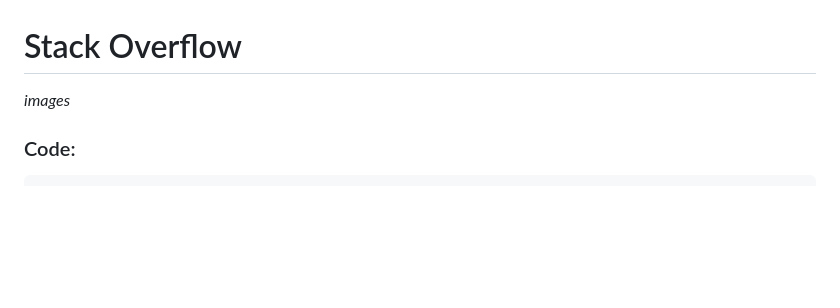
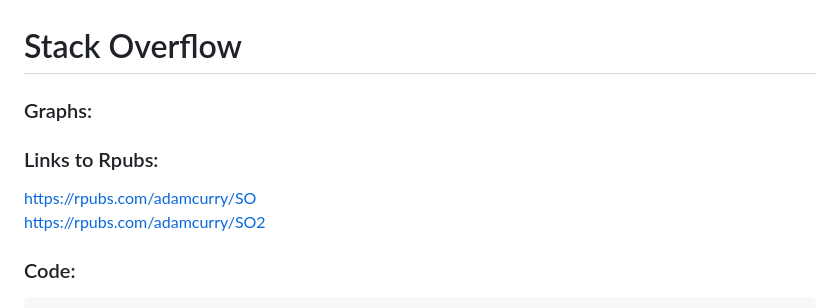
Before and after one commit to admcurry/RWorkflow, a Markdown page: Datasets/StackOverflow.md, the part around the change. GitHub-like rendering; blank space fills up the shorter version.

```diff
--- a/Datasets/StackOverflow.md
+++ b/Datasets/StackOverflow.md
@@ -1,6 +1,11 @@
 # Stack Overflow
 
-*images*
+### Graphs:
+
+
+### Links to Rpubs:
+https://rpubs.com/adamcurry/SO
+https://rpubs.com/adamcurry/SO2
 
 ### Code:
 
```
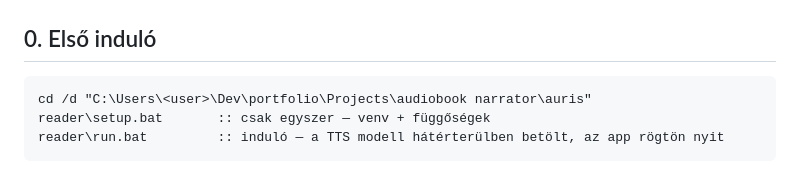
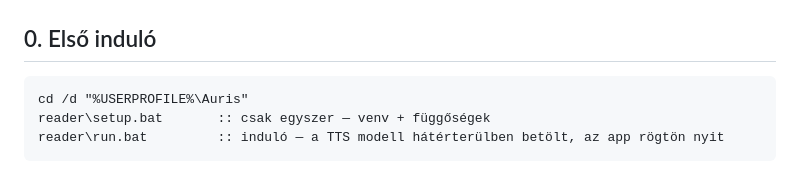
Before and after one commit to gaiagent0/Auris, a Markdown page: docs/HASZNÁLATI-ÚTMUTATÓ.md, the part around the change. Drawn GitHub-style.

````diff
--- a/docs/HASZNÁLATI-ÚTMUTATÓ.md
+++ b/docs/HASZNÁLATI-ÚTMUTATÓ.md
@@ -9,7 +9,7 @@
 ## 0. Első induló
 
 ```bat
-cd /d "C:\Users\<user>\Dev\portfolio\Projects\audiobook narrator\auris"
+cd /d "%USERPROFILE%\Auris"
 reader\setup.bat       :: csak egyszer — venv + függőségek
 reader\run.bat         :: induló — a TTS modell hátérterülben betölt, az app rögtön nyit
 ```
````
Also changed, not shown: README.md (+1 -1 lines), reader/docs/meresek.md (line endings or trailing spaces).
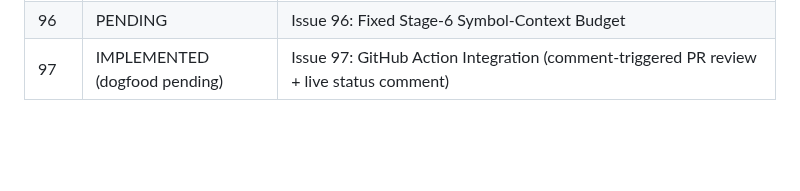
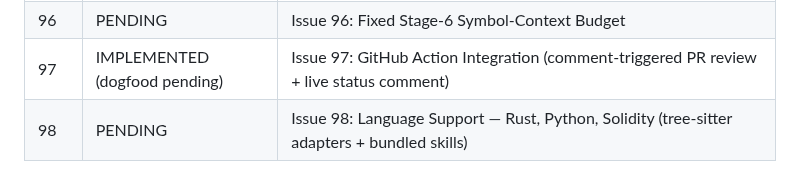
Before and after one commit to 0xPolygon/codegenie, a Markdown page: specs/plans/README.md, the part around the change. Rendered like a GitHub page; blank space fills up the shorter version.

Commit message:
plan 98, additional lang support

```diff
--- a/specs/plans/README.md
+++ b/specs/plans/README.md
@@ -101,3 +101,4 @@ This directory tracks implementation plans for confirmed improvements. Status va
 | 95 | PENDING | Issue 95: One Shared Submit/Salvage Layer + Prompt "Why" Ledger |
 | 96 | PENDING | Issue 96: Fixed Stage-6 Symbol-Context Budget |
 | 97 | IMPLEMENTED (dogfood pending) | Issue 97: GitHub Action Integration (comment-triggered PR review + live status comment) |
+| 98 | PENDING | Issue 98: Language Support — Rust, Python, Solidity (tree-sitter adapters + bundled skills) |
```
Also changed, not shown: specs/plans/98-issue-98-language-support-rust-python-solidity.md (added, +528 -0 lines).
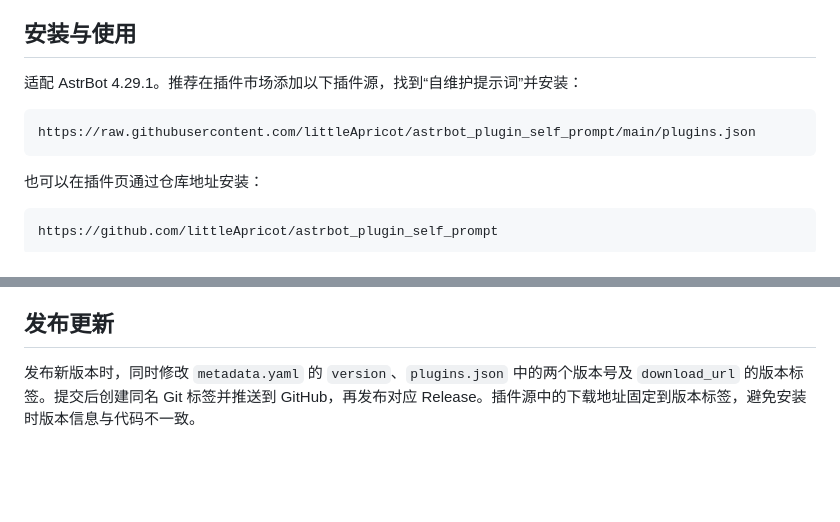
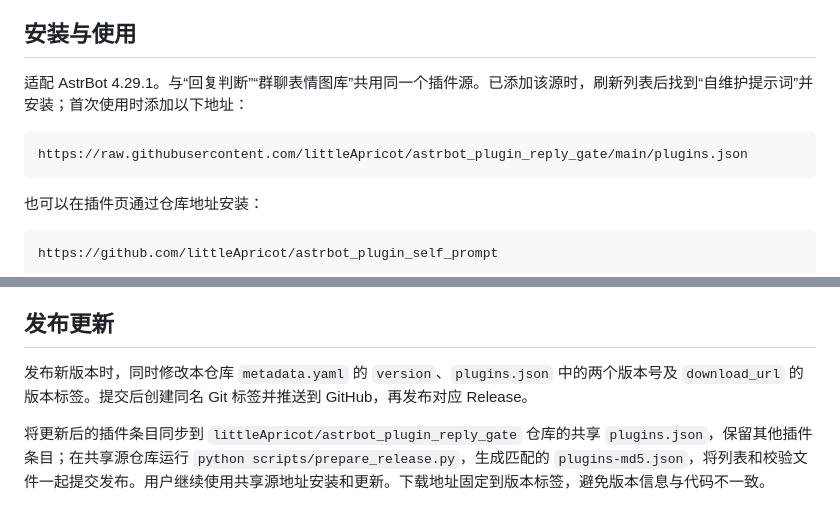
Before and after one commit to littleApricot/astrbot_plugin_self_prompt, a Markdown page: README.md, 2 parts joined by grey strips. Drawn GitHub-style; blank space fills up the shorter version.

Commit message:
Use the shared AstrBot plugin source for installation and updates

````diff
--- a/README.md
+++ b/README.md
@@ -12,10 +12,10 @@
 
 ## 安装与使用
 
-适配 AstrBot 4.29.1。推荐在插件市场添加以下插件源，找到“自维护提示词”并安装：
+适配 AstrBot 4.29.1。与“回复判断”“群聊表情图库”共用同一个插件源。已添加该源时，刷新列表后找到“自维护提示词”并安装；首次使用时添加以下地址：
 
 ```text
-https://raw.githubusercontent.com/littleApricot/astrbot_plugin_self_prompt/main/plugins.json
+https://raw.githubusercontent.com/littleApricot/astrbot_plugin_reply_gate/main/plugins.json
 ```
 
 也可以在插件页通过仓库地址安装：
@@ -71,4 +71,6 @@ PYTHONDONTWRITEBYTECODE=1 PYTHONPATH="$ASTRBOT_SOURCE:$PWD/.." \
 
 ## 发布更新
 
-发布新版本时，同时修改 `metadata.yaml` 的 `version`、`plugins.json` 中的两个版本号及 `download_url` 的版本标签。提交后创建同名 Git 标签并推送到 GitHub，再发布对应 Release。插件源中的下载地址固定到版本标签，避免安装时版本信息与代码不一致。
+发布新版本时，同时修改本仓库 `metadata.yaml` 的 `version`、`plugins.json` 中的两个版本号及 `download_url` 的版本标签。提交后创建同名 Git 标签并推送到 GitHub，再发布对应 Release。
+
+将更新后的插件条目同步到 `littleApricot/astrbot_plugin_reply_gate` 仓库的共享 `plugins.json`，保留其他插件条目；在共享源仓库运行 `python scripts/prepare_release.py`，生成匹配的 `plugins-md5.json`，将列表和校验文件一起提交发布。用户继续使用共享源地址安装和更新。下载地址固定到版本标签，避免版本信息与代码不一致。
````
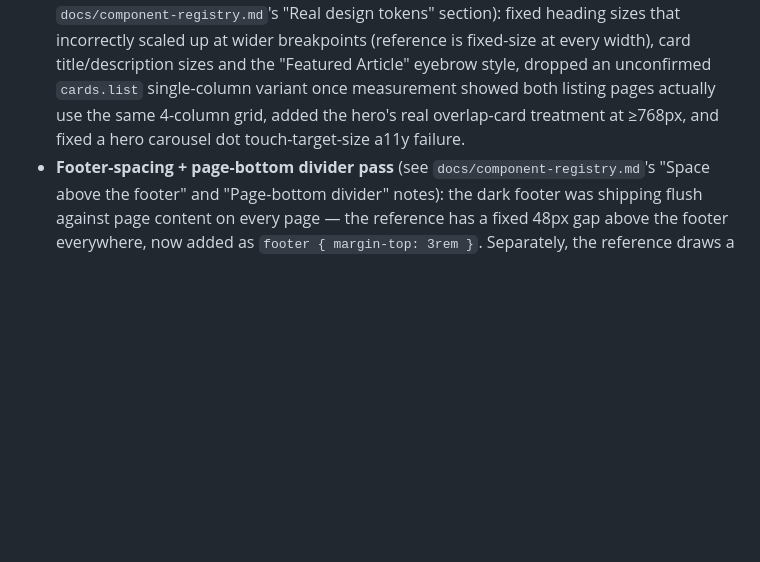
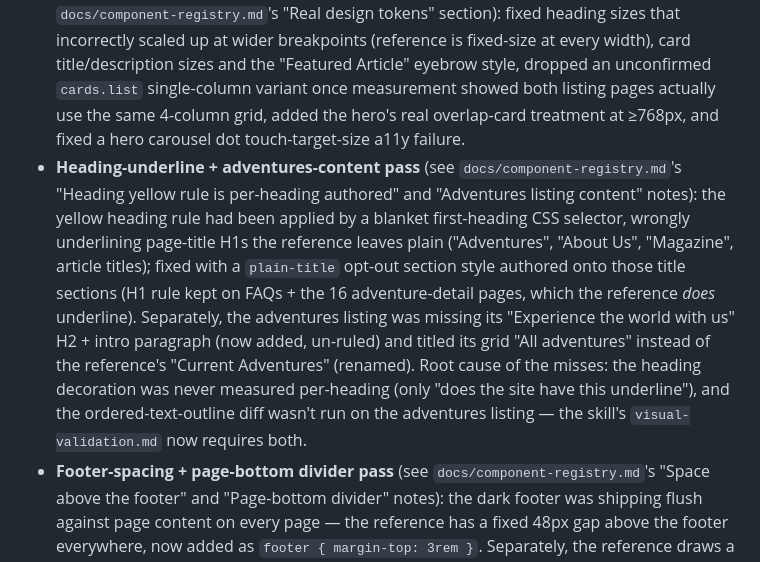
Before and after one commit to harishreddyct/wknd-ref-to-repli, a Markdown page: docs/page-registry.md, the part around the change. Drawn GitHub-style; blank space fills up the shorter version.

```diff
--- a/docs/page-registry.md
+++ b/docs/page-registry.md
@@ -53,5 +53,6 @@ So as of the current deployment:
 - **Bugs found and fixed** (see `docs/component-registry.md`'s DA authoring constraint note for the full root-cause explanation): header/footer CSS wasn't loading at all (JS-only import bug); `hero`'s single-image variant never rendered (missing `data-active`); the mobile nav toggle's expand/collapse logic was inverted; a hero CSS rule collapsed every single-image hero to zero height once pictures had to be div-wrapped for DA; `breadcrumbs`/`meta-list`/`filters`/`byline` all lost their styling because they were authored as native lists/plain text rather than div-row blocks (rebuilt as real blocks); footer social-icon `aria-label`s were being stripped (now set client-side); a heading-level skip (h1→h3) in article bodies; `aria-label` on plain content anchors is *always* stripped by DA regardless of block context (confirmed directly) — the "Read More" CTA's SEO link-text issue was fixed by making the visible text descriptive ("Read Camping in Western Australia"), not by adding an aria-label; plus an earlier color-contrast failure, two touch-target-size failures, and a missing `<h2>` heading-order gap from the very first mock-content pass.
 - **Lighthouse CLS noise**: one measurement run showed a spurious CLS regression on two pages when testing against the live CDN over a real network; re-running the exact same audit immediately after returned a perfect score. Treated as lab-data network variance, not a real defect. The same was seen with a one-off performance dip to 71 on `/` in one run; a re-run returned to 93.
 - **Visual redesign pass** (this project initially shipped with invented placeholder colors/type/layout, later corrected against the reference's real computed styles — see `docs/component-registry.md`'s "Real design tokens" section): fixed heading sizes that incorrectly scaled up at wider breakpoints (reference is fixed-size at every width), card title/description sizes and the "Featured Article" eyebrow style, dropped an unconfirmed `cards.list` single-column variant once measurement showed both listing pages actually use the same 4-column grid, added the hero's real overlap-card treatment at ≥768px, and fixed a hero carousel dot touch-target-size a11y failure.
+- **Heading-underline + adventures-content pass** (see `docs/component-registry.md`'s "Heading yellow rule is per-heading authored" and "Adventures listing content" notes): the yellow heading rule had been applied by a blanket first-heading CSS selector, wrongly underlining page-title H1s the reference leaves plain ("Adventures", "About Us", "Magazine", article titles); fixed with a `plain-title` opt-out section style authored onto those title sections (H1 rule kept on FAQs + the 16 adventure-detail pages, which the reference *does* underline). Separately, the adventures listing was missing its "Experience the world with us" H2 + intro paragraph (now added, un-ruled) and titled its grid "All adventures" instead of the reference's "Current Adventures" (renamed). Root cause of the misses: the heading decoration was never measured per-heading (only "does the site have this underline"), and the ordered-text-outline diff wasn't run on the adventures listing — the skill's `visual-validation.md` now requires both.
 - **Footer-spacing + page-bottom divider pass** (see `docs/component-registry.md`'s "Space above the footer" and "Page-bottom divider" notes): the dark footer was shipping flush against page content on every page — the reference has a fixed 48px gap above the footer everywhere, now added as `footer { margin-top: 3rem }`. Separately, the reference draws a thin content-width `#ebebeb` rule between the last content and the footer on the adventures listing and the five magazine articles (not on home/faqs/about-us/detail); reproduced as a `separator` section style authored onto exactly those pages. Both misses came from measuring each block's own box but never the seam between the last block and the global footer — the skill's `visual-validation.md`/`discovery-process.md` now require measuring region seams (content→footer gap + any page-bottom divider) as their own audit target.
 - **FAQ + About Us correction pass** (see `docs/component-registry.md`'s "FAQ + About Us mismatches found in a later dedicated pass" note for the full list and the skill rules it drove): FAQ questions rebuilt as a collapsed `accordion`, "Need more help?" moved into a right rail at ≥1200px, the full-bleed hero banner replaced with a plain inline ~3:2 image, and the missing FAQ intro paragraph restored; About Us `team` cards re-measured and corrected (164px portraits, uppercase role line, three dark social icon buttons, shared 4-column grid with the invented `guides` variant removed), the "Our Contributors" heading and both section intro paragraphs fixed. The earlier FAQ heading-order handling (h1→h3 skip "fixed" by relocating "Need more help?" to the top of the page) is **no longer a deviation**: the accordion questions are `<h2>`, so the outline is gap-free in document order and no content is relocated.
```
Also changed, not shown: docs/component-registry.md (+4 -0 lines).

___

Return each line of the material above that holds the string "README".

Also changed, not shown: README.md (+1 -1 lines), reader/docs/meresek.md (line endings or trailing spaces).
Before and after one commit to 0xPolygon/codegenie, a Markdown page: specs/plans/README.md, the part around the change. Rendered like a GitHub page; blank space fills up the shorter version.
--- a/specs/plans/README.md
+++ b/specs/plans/README.md
Before and after one commit to littleApricot/astrbot_plugin_self_prompt, a Markdown page: README.md, 2 parts joined by grey strips. Drawn GitHub-style; blank space fills up the shorter version.
--- a/README.md
+++ b/README.md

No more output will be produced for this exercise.